TASK INSTRUCTIONS:
Every record below needs to be set down exactly. Pictures do not belong in the copy.

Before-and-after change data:

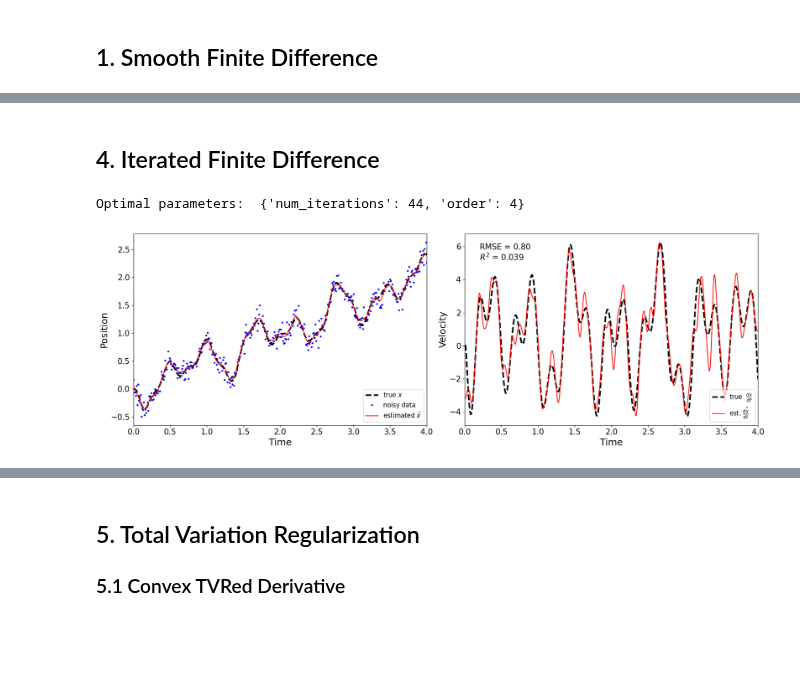
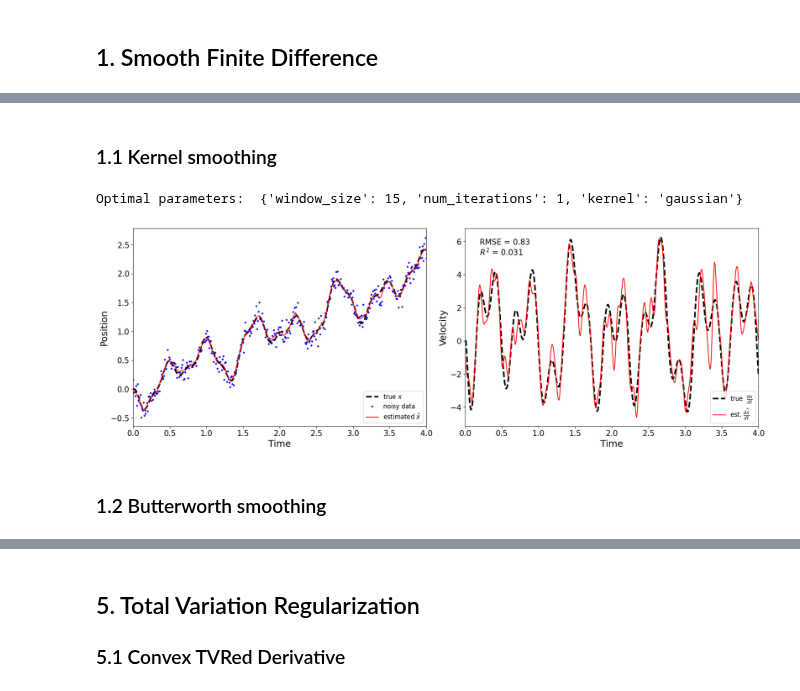
Before and after one commit to florisvb/PyNumDiff, a Jupyter notebook: examples/2b_optimizing_parameters_with_dxdt_unknown.ipynb, the cells around one changed output, grey strips where cells are left out. Cells and saved outputs as stored; diff of their text form; code cells hidden in the pictures; blank space fills up the shorter version.

```diff
--- a/examples/2b_optimizing_parameters_with_dxdt_unknown.ipynb
+++ b/examples/2b_optimizing_parameters_with_dxdt_unknown.ipynb
@@ -40,19 +33,15 @@ pynumdiff comes with 6 different toy problems (choose the one that most resemble
 * triangle: (nonlinear) sharp-edged triangle wave with increasing frequency
 * pi_cruise_control: (linear / nonlinear) linear proportional integral controller with nonlinear control inputs
 # %%
-# noise is generated using np.random, e.g. np.random.normal, np.random.uniform, np.random.poisson
-# noise_type and noise_parameters should be compatible with np.random functions
-noise_type = 'normal'
-noise_parameters = [0, 0.1]
+noise_type = 'normal' # noise is generated using np.random, e.g. 'normal', 'uniform', 'poisson'
+noise_parameters = [0, 0.1]  # compatible with np.random functions
 
-# time step and time series length
-dt = 0.01 # sampling time step
-duration = 4 # sec
-problem = pi_cruise_control
+dt = 0.01 # step size and series length in terms of independent variable
+duration = 4
+problem = pi_cruise_control # select one of the options imported from the simulate module
 
-x, x_truth, dxdt_truth = problem(duration,
-                                noise_parameters=noise_parameters,
-                                dt=dt)
+x, x_truth, dxdt_truth = problem(duration, noise_type=noise_type,
+                                noise_parameters=noise_parameters, dt=dt)
 # %% [markdown]
 For our toy problems we can optimize the parameters in one of two options:
 1. Use the known dxdt to find the best parameters
@@ -209,10 +92,12 @@ Optimal parameters:  {'sigma': np.float64(0.08625), 'lmbd': np.float64(0.0116875
-# %% [markdown]
-## 4. Iterated Finite Difference
-# %%
-params, val = optimize(finitediff, x, dt, tvgamma=tvgamma)
-print('Optimal parameters: ', params)
-x_hat, dxdt_hat = finitediff(x, dt, **params)
-evaluate.plot(x, dt, x_hat, dxdt_hat, x_truth, dxdt_truth)
-# %% [output]
-Optimal parameters:  {'num_iterations': 44, 'order': 4}
-[figure, removed]
+# %% [markdown]
+### 1.1 Kernel smoothing
+# %%
+params, val = optimize(kerneldiff, x, dt, tvgamma=tvgamma)
+print('Optimal parameters: ', params)
+x_hat, dxdt_hat = kerneldiff(x, dt, **params)
+evaluate.plot(x, dt, x_hat, dxdt_hat, x_truth, dxdt_truth);
+# %% [output]
+Optimal parameters:  {'window_size': 15, 'num_iterations': 1, 'kernel': 'gaussian'}
+[figure, added]
+# %% [markdown]
+### 1.2 Butterworth smoothing
```
Also changed, not shown: parts of 39 cells of this notebook, 12 other files.
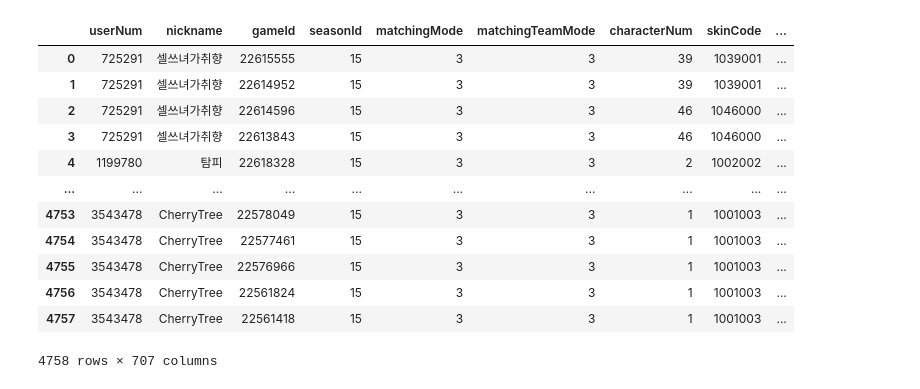
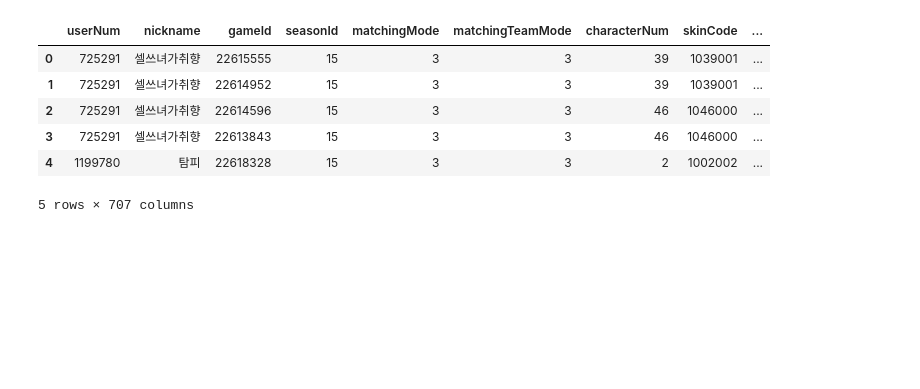
Before and after one commit to discipliner/webCrawling, a Jupyter notebook: crawling.ipynb, the cells around one changed output. Cells and saved outputs as stored; diff of their text form; code cells hidden in the pictures; blank space fills up the shorter version.

```diff
--- a/crawling.ipynb
+++ b/crawling.ipynb
@@ -463,21 +374,15 @@ topRanksNow90_df.to_csv('out/current_rank.csv')
 pass
 # %%
 topRanksNow90_df = pd.read_csv('data/current_rank - changed.csv')
-topRanksNow90_df
+topRanksNow90_df.head()
 # %% [output]
 |  | userNum | nickname | gameId | seasonId | matchingMode | matchingTeamMode | characterNum | skinCode | ... |
 | 0 | 725291 | 셀쓰녀가취향 | 22615555 | 15 | 3 | 3 | 39 | 1039001 | ... |
 | 1 | 725291 | 셀쓰녀가취향 | 22614952 | 15 | 3 | 3 | 39 | 1039001 | ... |
 | 2 | 725291 | 셀쓰녀가취향 | 22614596 | 15 | 3 | 3 | 46 | 1046000 | ... |
 | 3 | 725291 | 셀쓰녀가취향 | 22613843 | 15 | 3 | 3 | 46 | 1046000 | ... |
 | 4 | 1199780 | 탐피 | 22618328 | 15 | 3 | 3 | 2 | 1002002 | ... |
-| ... | ... | ... | ... | ... | ... | ... | ... | ... | ... |
-| 4753 | 3543478 | CherryTree | 22578049 | 15 | 3 | 3 | 1 | 1001003 | ... |
-| 4754 | 3543478 | CherryTree | 22577461 | 15 | 3 | 3 | 1 | 1001003 | ... |
-| 4755 | 3543478 | CherryTree | 22576966 | 15 | 3 | 3 | 1 | 1001003 | ... |
-| 4756 | 3543478 | CherryTree | 22561824 | 15 | 3 | 3 | 1 | 1001003 | ... |
-| 4757 | 3543478 | CherryTree | 22561418 | 15 | 3 | 3 | 1 | 1001003 | ... |
-4758 rows × 707 columns
+5 rows × 707 columns
 # %%
 skin = requests.get(url + 'data/CharacterSkin', headers=headers) # 스킨
 time.sleep(1)
```
Also changed, not shown: parts of 65 cells of this notebook, 6 other files.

SOLUTION TO THE PROBLEM:
Before and after one commit to florisvb/PyNumDiff, a Jupyter notebook: examples/2b_optimizing_parameters_with_dxdt_unknown.ipynb, the cells around one changed output, grey strips where cells are left out. Cells and saved outputs as stored; diff of their text form; code cells hidden in the pictures; blank space fills up the shorter version.

```diff
--- a/examples/2b_optimizing_parameters_with_dxdt_unknown.ipynb
+++ b/examples/2b_optimizing_parameters_with_dxdt_unknown.ipynb
@@ -40,19 +33,15 @@ pynumdiff comes with 6 different toy problems (choose the one that most resemble
 * triangle: (nonlinear) sharp-edged triangle wave with increasing frequency
 * pi_cruise_control: (linear / nonlinear) linear proportional integral controller with nonlinear control inputs
 # %%
-# noise is generated using np.random, e.g. np.random.normal, np.random.uniform, np.random.poisson
-# noise_type and noise_parameters should be compatible with np.random functions
-noise_type = 'normal'
-noise_parameters = [0, 0.1]
+noise_type = 'normal' # noise is generated using np.random, e.g. 'normal', 'uniform', 'poisson'
+noise_parameters = [0, 0.1]  # compatible with np.random functions
 
-# time step and time series length
-dt = 0.01 # sampling time step
-duration = 4 # sec
-problem = pi_cruise_control
+dt = 0.01 # step size and series length in terms of independent variable
+duration = 4
+problem = pi_cruise_control # select one of the options imported from the simulate module
 
-x, x_truth, dxdt_truth = problem(duration,
-                                noise_parameters=noise_parameters,
-                                dt=dt)
+x, x_truth, dxdt_truth = problem(duration, noise_type=noise_type,
+                                noise_parameters=noise_parameters, dt=dt)
 # %% [markdown]
 For our toy problems we can optimize the parameters in one of two options:
 1. Use the known dxdt to find the best parameters
@@ -209,10 +92,12 @@ Optimal parameters:  {'sigma': np.float64(0.08625), 'lmbd': np.float64(0.0116875
-# %% [markdown]
-## 4. Iterated Finite Difference
-# %%
-params, val = optimize(finitediff, x, dt, tvgamma=tvgamma)
-print('Optimal parameters: ', params)
-x_hat, dxdt_hat = finitediff(x, dt, **params)
-evaluate.plot(x, dt, x_hat, dxdt_hat, x_truth, dxdt_truth)
-# %% [output]
-Optimal parameters:  {'num_iterations': 44, 'order': 4}
-[figure, removed]
+# %% [markdown]
+### 1.1 Kernel smoothing
+# %%
+params, val = optimize(kerneldiff, x, dt, tvgamma=tvgamma)
+print('Optimal parameters: ', params)
+x_hat, dxdt_hat = kerneldiff(x, dt, **params)
+evaluate.plot(x, dt, x_hat, dxdt_hat, x_truth, dxdt_truth);
+# %% [output]
+Optimal parameters:  {'window_size': 15, 'num_iterations': 1, 'kernel': 'gaussian'}
+[figure, added]
+# %% [markdown]
+### 1.2 Butterworth smoothing
```
Also changed, not shown: parts of 39 cells of this notebook, 12 other files.
Before and after one commit to discipliner/webCrawling, a Jupyter notebook: crawling.ipynb, the cells around one changed output. Cells and saved outputs as stored; diff of their text form; code cells hidden in the pictures; blank space fills up the shorter version.

```diff
--- a/crawling.ipynb
+++ b/crawling.ipynb
@@ -463,21 +374,15 @@ topRanksNow90_df.to_csv('out/current_rank.csv')
 pass
 # %%
 topRanksNow90_df = pd.read_csv('data/current_rank - changed.csv')
-topRanksNow90_df
+topRanksNow90_df.head()
 # %% [output]
 |  | userNum | nickname | gameId | seasonId | matchingMode | matchingTeamMode | characterNum | skinCode | ... |
 | 0 | 725291 | 셀쓰녀가취향 | 22615555 | 15 | 3 | 3 | 39 | 1039001 | ... |
 | 1 | 725291 | 셀쓰녀가취향 | 22614952 | 15 | 3 | 3 | 39 | 1039001 | ... |
 | 2 | 725291 | 셀쓰녀가취향 | 22614596 | 15 | 3 | 3 | 46 | 1046000 | ... |
 | 3 | 725291 | 셀쓰녀가취향 | 22613843 | 15 | 3 | 3 | 46 | 1046000 | ... |
 | 4 | 1199780 | 탐피 | 22618328 | 15 | 3 | 3 | 2 | 1002002 | ... |
-| ... | ... | ... | ... | ... | ... | ... | ... | ... | ... |
-| 4753 | 3543478 | CherryTree | 22578049 | 15 | 3 | 3 | 1 | 1001003 | ... |
-| 4754 | 3543478 | CherryTree | 22577461 | 15 | 3 | 3 | 1 | 1001003 | ... |
-| 4755 | 3543478 | CherryTree | 22576966 | 15 | 3 | 3 | 1 | 1001003 | ... |
-| 4756 | 3543478 | CherryTree | 22561824 | 15 | 3 | 3 | 1 | 1001003 | ... |
-| 4757 | 3543478 | CherryTree | 22561418 | 15 | 3 | 3 | 1 | 1001003 | ... |
-4758 rows × 707 columns
+5 rows × 707 columns
 # %%
 skin = requests.get(url + 'data/CharacterSkin', headers=headers) # 스킨
 time.sleep(1)
```
Also changed, not shown: parts of 65 cells of this notebook, 6 other files.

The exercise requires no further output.